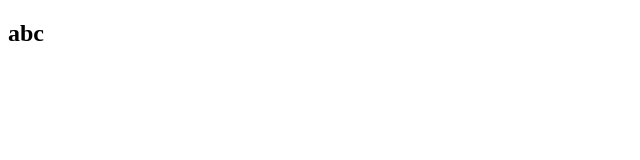
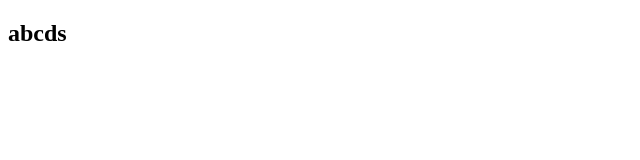
Before and after one commit to coffeyorky/misegundo, a plain HTML site: page contacto.html in a window 1280 px wide. Shown: the full height of the page, 0-640 px from the left. Drawn offline with Linux system fonts and the light colour scheme.

Commit message:
rama-cambios

```diff
--- a/contacto.html
+++ b/contacto.html
@@ -7,6 +7,6 @@
     <title>Document</title>
 </head>
 <body>
-    <h2>abc</h2>
+    <h2>abcds</h2>
 </body>
 </html>
```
________________________
### Problem description
From the first line to the last, return the material above exactly, apart from the pictures.

### Worked solution
Before and after one commit to coffeyorky/misegundo, a plain HTML site: page contacto.html in a window 1280 px wide. Shown: the full height of the page, 0-640 px from the left. Drawn offline with Linux system fonts and the light colour scheme.

Commit message:
rama-cambios

```diff
--- a/contacto.html
+++ b/contacto.html
@@ -7,6 +7,6 @@
     <title>Document</title>
 </head>
 <body>
-    <h2>abc</h2>
+    <h2>abcds</h2>
 </body>
 </html>
```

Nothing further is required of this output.